                if (!this._fixed && (this._currentColPos < this._maxLeft || direction === -1) && 
                (this._currentColPos > 2 || direction === 1)) {
                    this._currentColPos = this._currentColPos + direction;
                    this._shape1.style.msGridColumn = this._currentColPos;
                }
            },
            /// Move the shape on the immediate left column
            /// Test if you've reached the left limit or not
            moveLeft: function () {
                this._moveHorizontally(-1);
            },
            /// Move the shape on the immediate right column
            /// Test if you've reached the right limit or not
            moveRight: function () {
                this._moveHorizontally(1);
            },
            /// Move the shape down on the immediate below line
            /// Test if you've reached the bottom limit or not
            moveDown: function () {
                if (!this._fixed) {
                    this._currentLinePos = this._currentLinePos + 1;
                    this._shape1.style.msGridRow = this._currentLinePos;
                    if (this._currentLinePos === this._maxBottom) {
                        this._fixed = true;
                    }
                }
            }
        }
    );

    WinJS.Namespace.define("CSSTetris", { ShapeZ: ShapeZ });
} ());

Simply read the code to understand what it’s doing. It should be commented enough to be self-explicit.

Add a reference to this script file in default.html and keep only this block of HTML inside the body:

<div class="mainGrid">
    <div class="virtualGrid">
    </div>
</div>

Jump into default.js.

The cool part of having well-documented code is that we now have interesting IntelliSense details like for the constructor:

Intellisense for ShapeZ(columnIndex) constructor

or the rotate function:

Intellisense for the rotate function

To properly use this code, add this block of JS just after processAll call:
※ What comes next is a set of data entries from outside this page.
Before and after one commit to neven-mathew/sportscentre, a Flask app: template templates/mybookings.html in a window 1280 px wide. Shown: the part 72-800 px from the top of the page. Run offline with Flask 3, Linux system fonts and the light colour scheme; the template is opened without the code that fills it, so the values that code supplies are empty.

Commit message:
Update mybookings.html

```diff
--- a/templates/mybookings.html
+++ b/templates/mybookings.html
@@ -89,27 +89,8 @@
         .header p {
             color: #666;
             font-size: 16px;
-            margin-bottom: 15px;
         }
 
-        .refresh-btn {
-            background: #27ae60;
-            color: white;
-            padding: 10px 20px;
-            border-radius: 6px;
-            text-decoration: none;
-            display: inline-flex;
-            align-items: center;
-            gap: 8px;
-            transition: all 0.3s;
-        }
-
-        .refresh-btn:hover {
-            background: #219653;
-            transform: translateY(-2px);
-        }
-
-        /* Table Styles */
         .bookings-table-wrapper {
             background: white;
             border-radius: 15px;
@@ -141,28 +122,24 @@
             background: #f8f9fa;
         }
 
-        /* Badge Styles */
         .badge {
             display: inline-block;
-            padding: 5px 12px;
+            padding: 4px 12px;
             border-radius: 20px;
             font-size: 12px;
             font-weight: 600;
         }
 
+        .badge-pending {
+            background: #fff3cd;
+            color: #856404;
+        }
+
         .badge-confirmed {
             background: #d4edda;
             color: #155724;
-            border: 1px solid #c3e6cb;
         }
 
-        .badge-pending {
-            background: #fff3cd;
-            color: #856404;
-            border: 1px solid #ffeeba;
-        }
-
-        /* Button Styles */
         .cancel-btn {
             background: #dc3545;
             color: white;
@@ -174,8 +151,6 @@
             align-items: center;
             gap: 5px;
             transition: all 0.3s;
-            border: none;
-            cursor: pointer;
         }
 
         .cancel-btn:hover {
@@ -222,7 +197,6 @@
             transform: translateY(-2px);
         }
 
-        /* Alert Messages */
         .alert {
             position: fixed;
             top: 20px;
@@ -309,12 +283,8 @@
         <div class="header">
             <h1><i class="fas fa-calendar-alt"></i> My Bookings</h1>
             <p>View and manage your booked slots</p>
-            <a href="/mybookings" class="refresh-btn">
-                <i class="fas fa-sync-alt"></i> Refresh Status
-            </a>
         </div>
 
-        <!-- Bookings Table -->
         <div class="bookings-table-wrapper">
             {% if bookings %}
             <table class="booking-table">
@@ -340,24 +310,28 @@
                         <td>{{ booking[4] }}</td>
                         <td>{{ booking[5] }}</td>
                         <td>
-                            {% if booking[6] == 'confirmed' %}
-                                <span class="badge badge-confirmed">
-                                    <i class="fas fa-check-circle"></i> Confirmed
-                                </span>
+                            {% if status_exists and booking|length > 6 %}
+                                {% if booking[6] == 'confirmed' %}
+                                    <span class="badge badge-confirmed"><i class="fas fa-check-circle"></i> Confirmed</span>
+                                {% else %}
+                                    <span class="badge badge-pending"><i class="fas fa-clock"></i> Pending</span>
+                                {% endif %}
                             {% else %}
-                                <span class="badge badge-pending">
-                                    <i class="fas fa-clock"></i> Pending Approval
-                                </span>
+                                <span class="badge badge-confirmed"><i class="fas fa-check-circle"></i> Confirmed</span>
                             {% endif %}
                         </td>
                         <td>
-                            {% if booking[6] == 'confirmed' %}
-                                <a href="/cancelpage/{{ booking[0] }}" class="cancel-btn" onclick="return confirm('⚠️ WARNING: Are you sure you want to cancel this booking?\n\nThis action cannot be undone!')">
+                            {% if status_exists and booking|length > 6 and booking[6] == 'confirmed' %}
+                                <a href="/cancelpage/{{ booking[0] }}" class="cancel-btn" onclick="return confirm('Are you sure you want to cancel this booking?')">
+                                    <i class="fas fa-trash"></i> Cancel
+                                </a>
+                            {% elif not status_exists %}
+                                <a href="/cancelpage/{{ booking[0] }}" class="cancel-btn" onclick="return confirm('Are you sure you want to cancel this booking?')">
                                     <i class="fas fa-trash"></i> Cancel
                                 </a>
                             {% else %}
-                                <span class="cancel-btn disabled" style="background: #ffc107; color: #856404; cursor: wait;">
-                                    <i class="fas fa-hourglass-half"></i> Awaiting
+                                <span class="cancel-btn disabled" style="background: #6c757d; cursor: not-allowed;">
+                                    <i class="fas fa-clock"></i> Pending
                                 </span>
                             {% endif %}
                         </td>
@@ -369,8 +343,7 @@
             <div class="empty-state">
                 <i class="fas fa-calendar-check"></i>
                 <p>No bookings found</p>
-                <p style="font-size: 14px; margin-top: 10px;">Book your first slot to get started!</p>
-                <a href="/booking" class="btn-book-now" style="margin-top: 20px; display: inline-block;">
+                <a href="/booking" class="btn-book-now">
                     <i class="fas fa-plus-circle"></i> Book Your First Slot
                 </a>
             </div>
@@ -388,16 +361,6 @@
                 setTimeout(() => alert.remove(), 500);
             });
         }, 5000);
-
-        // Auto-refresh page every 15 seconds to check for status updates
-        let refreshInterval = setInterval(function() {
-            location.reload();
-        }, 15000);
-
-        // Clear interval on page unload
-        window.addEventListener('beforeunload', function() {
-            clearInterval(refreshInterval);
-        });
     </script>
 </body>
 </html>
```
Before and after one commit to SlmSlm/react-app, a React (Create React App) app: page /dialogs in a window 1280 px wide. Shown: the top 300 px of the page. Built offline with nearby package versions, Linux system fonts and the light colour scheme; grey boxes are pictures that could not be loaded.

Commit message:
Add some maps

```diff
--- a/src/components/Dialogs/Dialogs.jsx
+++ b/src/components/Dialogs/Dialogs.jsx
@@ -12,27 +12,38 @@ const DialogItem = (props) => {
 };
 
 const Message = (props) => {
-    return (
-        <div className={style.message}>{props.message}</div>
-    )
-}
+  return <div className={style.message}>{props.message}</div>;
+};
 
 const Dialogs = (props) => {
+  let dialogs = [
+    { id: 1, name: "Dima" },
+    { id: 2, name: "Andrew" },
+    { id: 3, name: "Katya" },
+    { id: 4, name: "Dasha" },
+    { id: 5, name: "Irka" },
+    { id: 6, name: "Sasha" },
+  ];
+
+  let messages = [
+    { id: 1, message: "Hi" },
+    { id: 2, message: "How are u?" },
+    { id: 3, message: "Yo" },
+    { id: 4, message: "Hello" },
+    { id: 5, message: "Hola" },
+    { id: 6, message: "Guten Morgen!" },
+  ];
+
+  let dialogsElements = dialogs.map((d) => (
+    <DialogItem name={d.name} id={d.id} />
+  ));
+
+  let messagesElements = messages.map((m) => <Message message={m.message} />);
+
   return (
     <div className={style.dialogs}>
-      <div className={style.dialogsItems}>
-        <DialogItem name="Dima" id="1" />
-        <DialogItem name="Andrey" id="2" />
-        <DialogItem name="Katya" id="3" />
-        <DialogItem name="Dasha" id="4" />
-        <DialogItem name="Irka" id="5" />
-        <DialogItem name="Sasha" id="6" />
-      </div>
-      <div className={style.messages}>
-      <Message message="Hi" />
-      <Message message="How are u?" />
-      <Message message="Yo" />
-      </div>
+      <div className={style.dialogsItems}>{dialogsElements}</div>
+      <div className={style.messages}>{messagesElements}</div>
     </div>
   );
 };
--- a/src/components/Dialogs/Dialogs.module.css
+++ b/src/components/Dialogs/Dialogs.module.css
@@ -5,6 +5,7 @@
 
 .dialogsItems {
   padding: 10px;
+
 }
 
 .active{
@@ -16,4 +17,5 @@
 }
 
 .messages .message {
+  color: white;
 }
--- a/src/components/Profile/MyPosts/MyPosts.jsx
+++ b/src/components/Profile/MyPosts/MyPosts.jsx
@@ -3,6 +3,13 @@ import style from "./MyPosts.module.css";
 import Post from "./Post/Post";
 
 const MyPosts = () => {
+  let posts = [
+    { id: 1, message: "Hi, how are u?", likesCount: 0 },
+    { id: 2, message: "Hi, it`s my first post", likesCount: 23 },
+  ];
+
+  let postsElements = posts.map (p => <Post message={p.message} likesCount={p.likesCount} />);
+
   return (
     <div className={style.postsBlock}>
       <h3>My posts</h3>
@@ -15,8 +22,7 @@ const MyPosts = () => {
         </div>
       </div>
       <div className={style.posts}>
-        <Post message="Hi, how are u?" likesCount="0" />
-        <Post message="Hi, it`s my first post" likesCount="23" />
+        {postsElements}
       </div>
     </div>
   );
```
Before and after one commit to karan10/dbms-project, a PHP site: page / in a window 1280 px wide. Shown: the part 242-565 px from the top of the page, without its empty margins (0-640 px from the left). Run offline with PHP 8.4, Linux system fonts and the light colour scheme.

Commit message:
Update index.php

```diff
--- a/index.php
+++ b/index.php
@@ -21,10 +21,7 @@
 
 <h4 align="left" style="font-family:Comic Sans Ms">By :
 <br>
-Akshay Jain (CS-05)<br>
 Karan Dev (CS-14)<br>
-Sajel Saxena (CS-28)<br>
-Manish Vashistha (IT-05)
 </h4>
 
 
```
document.addEventListener("keydown", OnKeyDown, false);
mainGrid = document.getElementsByClassName("mainGrid")[0];
myShape = new CSSTetris.ShapeZ(4);
myShape.insertIntoGrid(mainGrid, 12, 20);
init();

And add these two functions:

function init() {
    setInterval(function () {
        myShape.moveDown();
    }, 1000);
}

function OnKeyDown(event) {
    switch (event.keyCode) {
        case KEYCODE_X:
            myShape.rotate();
            break;
        case KEYCODE_LEFT:
            myShape.moveLeft();
            break;
        case KEYCODE_RIGHT:
            myShape.moveRight();
            break;
        case KEYCODE_DOWN:
            myShape.moveDown();
            break;
    }
}

And we’re done! We now have a very basic game using CSS Grid Layout coupled with CSS Transforms & Animations for the graphics part and a couple of JS lines of code to have the beginning of the basics of a Tetris-like game.

Here is a short video demonstrating the final result:

Download Video: MP4, WebM, HTML5 Video Player by VideoJS

You can download the final Visual Studio solution corresponding to the three steps of this tutorial here: http://david.blob.core.windows.net/win8/TheRealCSSGridStory.zip

So, are you now convinced that CSS Grid Layout was made to simplify the creation of Tetris-like games?


This article is part of the HTML5 tech series from the Internet Explorer team. Try-out the concepts in this article with 3 months of free BrowserStack cross-browser testing @ http://modern.IE.


This article originally appeared on David Rousset’s MSDN blog, Coding4Fun on 12 Feb 2013.

Free book: Jump Start HTML5 Basics

Grab a free copy of one our latest ebooks! Packed with hints and tips on HTML5's most powerful new features.

  • Ashley Lloyd

    Wow! This is so cool! I should try this ASAP. I was wondering if you can make a game like mario?